Give the entries again exactly, without pictures.

*** Opening of Given information ***

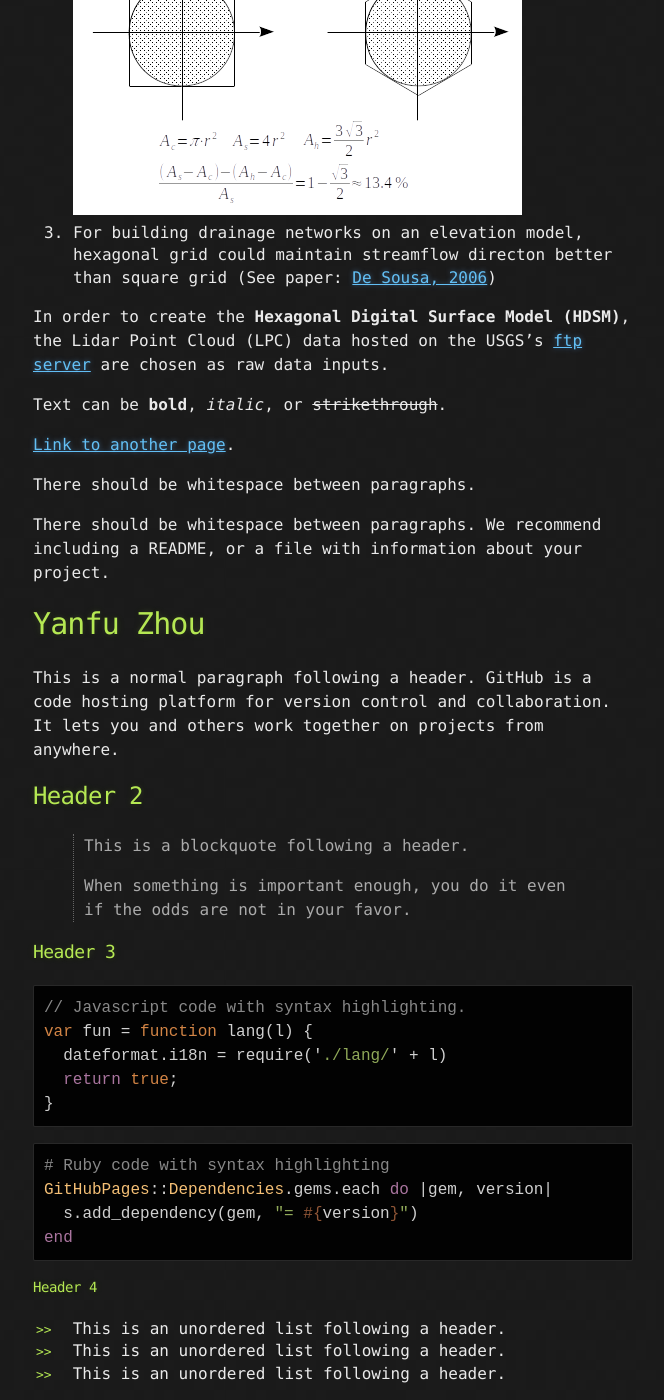
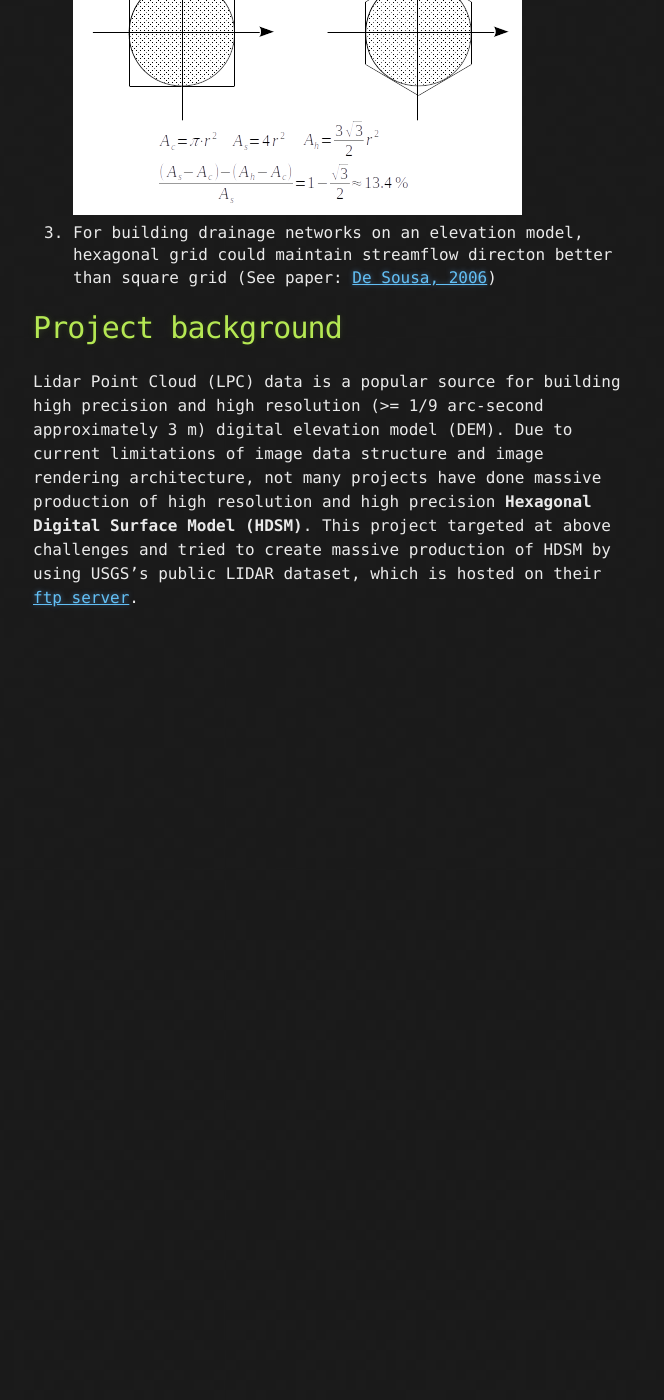
Before and after one commit to yanfuzhou/yanfuzhou.github.io, a Jekyll site: the page built from index.md, in a window 1280 px wide and 1400 px high, scrolled down 727 px. Shown: the whole window, without its empty margins (307-971 px from the left). Built offline with Jekyll 4.4.1, drawn with Linux system fonts in a browser that asks for light colours; our own code applies the rules of GitHub Pages for plain Markdown files; after the commit the page ends 1357 px from its top, so only the background shows below that; some of the changed text lies outside the part shown.

Commit message:
update readme

````diff
--- a/index.md
+++ b/index.md
@@ -2,7 +2,7 @@
 layout: yanfu
 ---
 
-# [](#header-1)Introduction
+# [](#header-1)Why using hexagonal grid?
 
 Using hexagonal grid to fill a [2d plane](https://www.mathsisfun.com/geometry/plane.html) has three major advantages over using square/circle/octagon grid:
 
@@ -12,124 +12,9 @@ Using hexagonal grid to fill a [2d plane](https://www.mathsisfun.com/geometry/pl
 ![](./images/s1_adv_02.png)
 3. For building drainage networks on an elevation model, hexagonal grid could maintain streamflow directon better than square grid (See paper: [De Sousa, 2006](./pdfs/2006_Assessing_the_accuracy_of_hexagonal_versus_square_tilled_grids_in_preserving_DEM_surface_flow_directions.pdf))
 
-In order to create the **Hexagonal Digital Surface Model (HDSM)**, the Lidar Point Cloud (LPC) data hosted on the USGS's [ftp server](ftp://rockyftp.cr.usgs.gov/vdelivery/Datasets/Staged/Elevation/LPC/Projects) are chosen as raw data inputs.
-
-Text can be **bold**, _italic_, or ~~strikethrough~~.
-
-[Link to another page](another-page).
-
-There should be whitespace between paragraphs.
-
-There should be whitespace between paragraphs. We recommend including a README, or a file with information about your project.
-
-# [](#header-1)Yanfu Zhou
-
-This is a normal paragraph following a header. GitHub is a code hosting platform for version control and collaboration. It lets you and others work together on projects from anywhere.
-
-## [](#header-2)Header 2
-
-> This is a blockquote following a header.
->
-> When something is important enough, you do it even if the odds are not in your favor.
-
-### [](#header-3)Header 3
-
-```js
-// Javascript code with syntax highlighting.
-var fun = function lang(l) {
-  dateformat.i18n = require('./lang/' + l)
-  return true;
-}
-```
-
-```ruby
-# Ruby code with syntax highlighting
-GitHubPages::Dependencies.gems.each do |gem, version|
-  s.add_dependency(gem, "= #{version}")
-end
-```
-
-#### [](#header-4)Header 4
-
-*   This is an unordered list following a header.
-*   This is an unordered list following a header.
-*   This is an unordered list following a header.
-
-##### [](#header-5)Header 5
-
-1.  This is an ordered list following a header.
-2.  This is an ordered list following a header.
-3.  This is an ordered list following a header.
-
-###### [](#header-6)Header 6
-
-| head1        | head two          | three |
-|:-------------|:------------------|:------|
-| ok           | good swedish fish | nice  |
-| out of stock | good and plenty   | nice  |
-| ok           | good `oreos`      | hmm   |
-| ok           | good `zoute` drop | yumm  |
-
-### There's a horizontal rule below this.
-
-* * *
-
-### Here is an unordered list:
-
-*   Item foo
-*   Item bar
-*   Item baz
-*   Item zip
-
-### And an ordered list:
-
-1.  Item one
-1.  Item two
-1.  Item three
-1.  Item four
-
-### And a nested list:
-
-- level 1 item
-  - level 2 item
-  - level 2 item
-    - level 3 item
-    - level 3 item
-- level 1 item
-  - level 2 item
-  - level 2 item
-  - level 2 item
-- level 1 item
-  - level 2 item
-  - level 2 item
-- level 1 item
-
-### Small image
-
-![](https://assets-cdn.github.com/images/icons/emoji/octocat.png)
-
-### Large image
-
-![](https://guides.github.com/activities/hello-world/branching.png)
-
-
-### Definition lists can be used with HTML syntax.
-
-<dl>
-<dt>Name</dt>
-<dd>Godzilla</dd>
-<dt>Born</dt>
-<dd>1952</dd>
-<dt>Birthplace</dt>
-<dd>Japan</dd>
-<dt>Color</dt>
-<dd>Green</dd>
-</dl>
-
-```
-Long, single-line code blocks should not wrap. They should horizontally scroll if they are too long. This line should be long enough to demonstrate this.
-```
-
-```
-The final element.
-```
+# [](#header-1)Project background
+Lidar Point Cloud (LPC) data is a popular source for building high precision and high resolution (>= 1/9 arc-second approximately 3 m)
+digital elevation model (DEM). Due to current limitations of image data structure and image rendering architecture,
+not many projects have done massive production of high resolution and high precision **Hexagonal Digital Surface Model (HDSM)**.
+This project targeted at above challenges and tried to create massive production of HDSM by using USGS's public LIDAR dataset, which is hosted on their
+[ftp server](ftp://rockyftp.cr.usgs.gov/vdelivery/Datasets/Staged/Elevation/LPC/Projects).
````
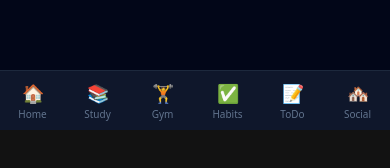
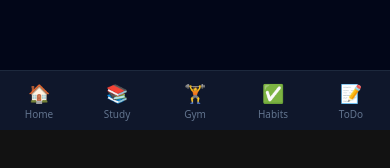
Before and after one commit to prashant14391443-ship-it/daily-goal, a Next.js app: page / in a window 390 px wide. Shown: the part 714-882 px from the top of the page. Built offline with nearby package versions, Linux system fonts and the light colour scheme; no server answers.

Commit message:
fix community build + nav 5 tabs

```diff
--- a/app/BottomNav.tsx
+++ b/app/BottomNav.tsx
@@ -9,13 +9,12 @@ const tabs = [
   { href: "/gym-log", icon: "🏋️", label: "Gym" },
   { href: "/routine-habits", icon: "✅", label: "Habits" },
   { href: "/todo", icon: "📝", label: "ToDo" },
-  { href: "/community", icon: "🏘️", label: "Social" },
 ];
 
 export default function BottomNav() {
   const pathname = usePathname();
   return (
-    <nav className="fixed bottom-0 inset-x-0 z-40 bg-slate-900 border-t border-slate-800 grid grid-cols-6 md:hidden">
+    <nav className="fixed bottom-0 inset-x-0 z-40 bg-slate-900 border-t border-slate-800 grid grid-cols-5 md:hidden">
       {tabs.map((t) => (
         <Link
           key={t.href}
--- a/app/community-room/page.tsx
+++ b/app/community-room/page.tsx
@@ -66,6 +66,7 @@ export default function CommunityPage() {
       .insert({ owner_id: userId, name, description: desc, room_code: room })
       .select()
       .single();
+    if (!data) return;
     await supabase
       .from("community_members")
       .insert({ community_id: data.id, user_id: userId });
```
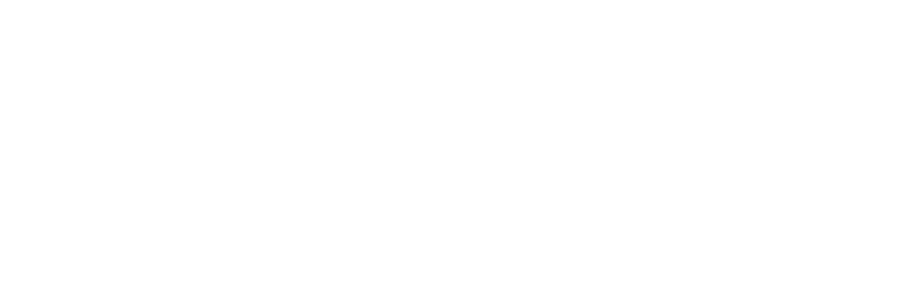
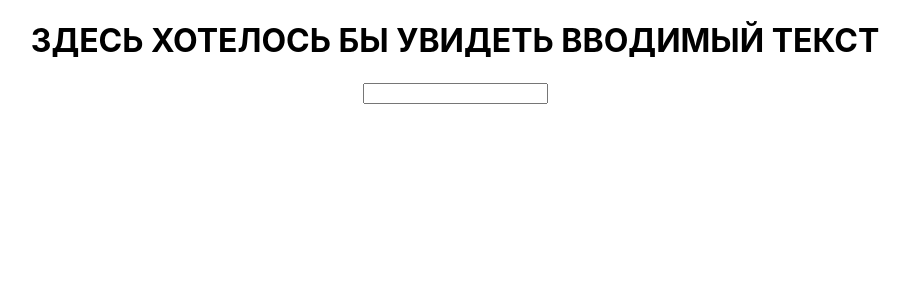
Before and after one commit to sashkaman/homework-front, a React (Create React App) app: page / in a window 1280 px wide. Shown: the top 300 px of the page, without its empty margins (185-1095 px from the left). Built offline with nearby package versions, Linux system fonts and the light colour scheme.

Commit message:
type handleChange

```diff
--- a/src/HW/3/HW3.tsx
+++ b/src/HW/3/HW3.tsx
@@ -31,12 +31,12 @@
   return (
     <div id={'hw03'}>
       {/*{currentText ? (*/}
-      {/*  <h1 id={'hw03-text'}>ЗДЕСЬ ХОТЕЛОСЬ БЫ УВИДЕТЬ ВВОДИМЫЙ ТЕКСТ</h1>*/}
+      <h1 id={'hw03-text'}>ЗДЕСЬ ХОТЕЛОСЬ БЫ УВИДЕТЬ ВВОДИМЫЙ ТЕКСТ</h1>
       {/*) : (*/}
       {/*  <h1 id={'hw03-default-text'}>Здесь появится новое дело</h1> // ничего не меняем, здесь все норм*/}
       {/*)}*/}
 
-      {/*<input id={'hw03-input'} type="text" value={currentText} onChange={handleChange} />*/}
+      <input id={'hw03-input'} type="text" value={currentText} onChange={handleChange} />
 
       {/*<button id={'hw03-button'} onClick={() => {}}> // НЕ ХВАТАТЕТ ФУНКЦИИ*/}
       {/*  Сохранить*/}
```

*** Close of Given information ***

**The completed task**:
Before and after one commit to yanfuzhou/yanfuzhou.github.io, a Jekyll site: the page built from index.md, in a window 1280 px wide and 1400 px high, scrolled down 727 px. Shown: the whole window, without its empty margins (307-971 px from the left). Built offline with Jekyll 4.4.1, drawn with Linux system fonts in a browser that asks for light colours; our own code applies the rules of GitHub Pages for plain Markdown files; after the commit the page ends 1357 px from its top, so only the background shows below that; some of the changed text lies outside the part shown.

Commit message:
update readme

````diff
--- a/index.md
+++ b/index.md
@@ -2,7 +2,7 @@
 layout: yanfu
 ---
 
-# [](#header-1)Introduction
+# [](#header-1)Why using hexagonal grid?
 
 Using hexagonal grid to fill a [2d plane](https://www.mathsisfun.com/geometry/plane.html) has three major advantages over using square/circle/octagon grid:
 
@@ -12,124 +12,9 @@ Using hexagonal grid to fill a [2d plane](https://www.mathsisfun.com/geometry/pl
 ![](./images/s1_adv_02.png)
 3. For building drainage networks on an elevation model, hexagonal grid could maintain streamflow directon better than square grid (See paper: [De Sousa, 2006](./pdfs/2006_Assessing_the_accuracy_of_hexagonal_versus_square_tilled_grids_in_preserving_DEM_surface_flow_directions.pdf))
 
-In order to create the **Hexagonal Digital Surface Model (HDSM)**, the Lidar Point Cloud (LPC) data hosted on the USGS's [ftp server](ftp://rockyftp.cr.usgs.gov/vdelivery/Datasets/Staged/Elevation/LPC/Projects) are chosen as raw data inputs.
-
-Text can be **bold**, _italic_, or ~~strikethrough~~.
-
-[Link to another page](another-page).
-
-There should be whitespace between paragraphs.
-
-There should be whitespace between paragraphs. We recommend including a README, or a file with information about your project.
-
-# [](#header-1)Yanfu Zhou
-
-This is a normal paragraph following a header. GitHub is a code hosting platform for version control and collaboration. It lets you and others work together on projects from anywhere.
-
-## [](#header-2)Header 2
-
-> This is a blockquote following a header.
->
-> When something is important enough, you do it even if the odds are not in your favor.
-
-### [](#header-3)Header 3
-
-```js
-// Javascript code with syntax highlighting.
-var fun = function lang(l) {
-  dateformat.i18n = require('./lang/' + l)
-  return true;
-}
-```
-
-```ruby
-# Ruby code with syntax highlighting
-GitHubPages::Dependencies.gems.each do |gem, version|
-  s.add_dependency(gem, "= #{version}")
-end
-```
-
-#### [](#header-4)Header 4
-
-*   This is an unordered list following a header.
-*   This is an unordered list following a header.
-*   This is an unordered list following a header.
-
-##### [](#header-5)Header 5
-
-1.  This is an ordered list following a header.
-2.  This is an ordered list following a header.
-3.  This is an ordered list following a header.
-
-###### [](#header-6)Header 6
-
-| head1        | head two          | three |
-|:-------------|:------------------|:------|
-| ok           | good swedish fish | nice  |
-| out of stock | good and plenty   | nice  |
-| ok           | good `oreos`      | hmm   |
-| ok           | good `zoute` drop | yumm  |
-
-### There's a horizontal rule below this.
-
-* * *
-
-### Here is an unordered list:
-
-*   Item foo
-*   Item bar
-*   Item baz
-*   Item zip
-
-### And an ordered list:
-
-1.  Item one
-1.  Item two
-1.  Item three
-1.  Item four
-
-### And a nested list:
-
-- level 1 item
-  - level 2 item
-  - level 2 item
-    - level 3 item
-    - level 3 item
-- level 1 item
-  - level 2 item
-  - level 2 item
-  - level 2 item
-- level 1 item
-  - level 2 item
-  - level 2 item
-- level 1 item
-
-### Small image
-
-![](https://assets-cdn.github.com/images/icons/emoji/octocat.png)
-
-### Large image
-
-![](https://guides.github.com/activities/hello-world/branching.png)
-
-
-### Definition lists can be used with HTML syntax.
-
-<dl>
-<dt>Name</dt>
-<dd>Godzilla</dd>
-<dt>Born</dt>
-<dd>1952</dd>
-<dt>Birthplace</dt>
-<dd>Japan</dd>
-<dt>Color</dt>
-<dd>Green</dd>
-</dl>
-
-```
-Long, single-line code blocks should not wrap. They should horizontally scroll if they are too long. This line should be long enough to demonstrate this.
-```
-
-```
-The final element.
-```
+# [](#header-1)Project background
+Lidar Point Cloud (LPC) data is a popular source for building high precision and high resolution (>= 1/9 arc-second approximately 3 m)
+digital elevation model (DEM). Due to current limitations of image data structure and image rendering architecture,
+not many projects have done massive production of high resolution and high precision **Hexagonal Digital Surface Model (HDSM)**.
+This project targeted at above challenges and tried to create massive production of HDSM by using USGS's public LIDAR dataset, which is hosted on their
+[ftp server](ftp://rockyftp.cr.usgs.gov/vdelivery/Datasets/Staged/Elevation/LPC/Projects).
````
Before and after one commit to prashant14391443-ship-it/daily-goal, a Next.js app: page / in a window 390 px wide. Shown: the part 714-882 px from the top of the page. Built offline with nearby package versions, Linux system fonts and the light colour scheme; no server answers.

Commit message:
fix community build + nav 5 tabs

```diff
--- a/app/BottomNav.tsx
+++ b/app/BottomNav.tsx
@@ -9,13 +9,12 @@ const tabs = [
   { href: "/gym-log", icon: "🏋️", label: "Gym" },
   { href: "/routine-habits", icon: "✅", label: "Habits" },
   { href: "/todo", icon: "📝", label: "ToDo" },
-  { href: "/community", icon: "🏘️", label: "Social" },
 ];
 
 export default function BottomNav() {
   const pathname = usePathname();
   return (
-    <nav className="fixed bottom-0 inset-x-0 z-40 bg-slate-900 border-t border-slate-800 grid grid-cols-6 md:hidden">
+    <nav className="fixed bottom-0 inset-x-0 z-40 bg-slate-900 border-t border-slate-800 grid grid-cols-5 md:hidden">
       {tabs.map((t) => (
         <Link
           key={t.href}
--- a/app/community-room/page.tsx
+++ b/app/community-room/page.tsx
@@ -66,6 +66,7 @@ export default function CommunityPage() {
       .insert({ owner_id: userId, name, description: desc, room_code: room })
       .select()
       .single();
+    if (!data) return;
     await supabase
       .from("community_members")
       .insert({ community_id: data.id, user_id: userId });
```
Before and after one commit to sashkaman/homework-front, a React (Create React App) app: page / in a window 1280 px wide. Shown: the top 300 px of the page, without its empty margins (185-1095 px from the left). Built offline with nearby package versions, Linux system fonts and the light colour scheme.

Commit message:
type handleChange

```diff
--- a/src/HW/3/HW3.tsx
+++ b/src/HW/3/HW3.tsx
@@ -31,12 +31,12 @@
   return (
     <div id={'hw03'}>
       {/*{currentText ? (*/}
-      {/*  <h1 id={'hw03-text'}>ЗДЕСЬ ХОТЕЛОСЬ БЫ УВИДЕТЬ ВВОДИМЫЙ ТЕКСТ</h1>*/}
+      <h1 id={'hw03-text'}>ЗДЕСЬ ХОТЕЛОСЬ БЫ УВИДЕТЬ ВВОДИМЫЙ ТЕКСТ</h1>
       {/*) : (*/}
       {/*  <h1 id={'hw03-default-text'}>Здесь появится новое дело</h1> // ничего не меняем, здесь все норм*/}
       {/*)}*/}
 
-      {/*<input id={'hw03-input'} type="text" value={currentText} onChange={handleChange} />*/}
+      <input id={'hw03-input'} type="text" value={currentText} onChange={handleChange} />
 
       {/*<button id={'hw03-button'} onClick={() => {}}> // НЕ ХВАТАТЕТ ФУНКЦИИ*/}
       {/*  Сохранить*/}
```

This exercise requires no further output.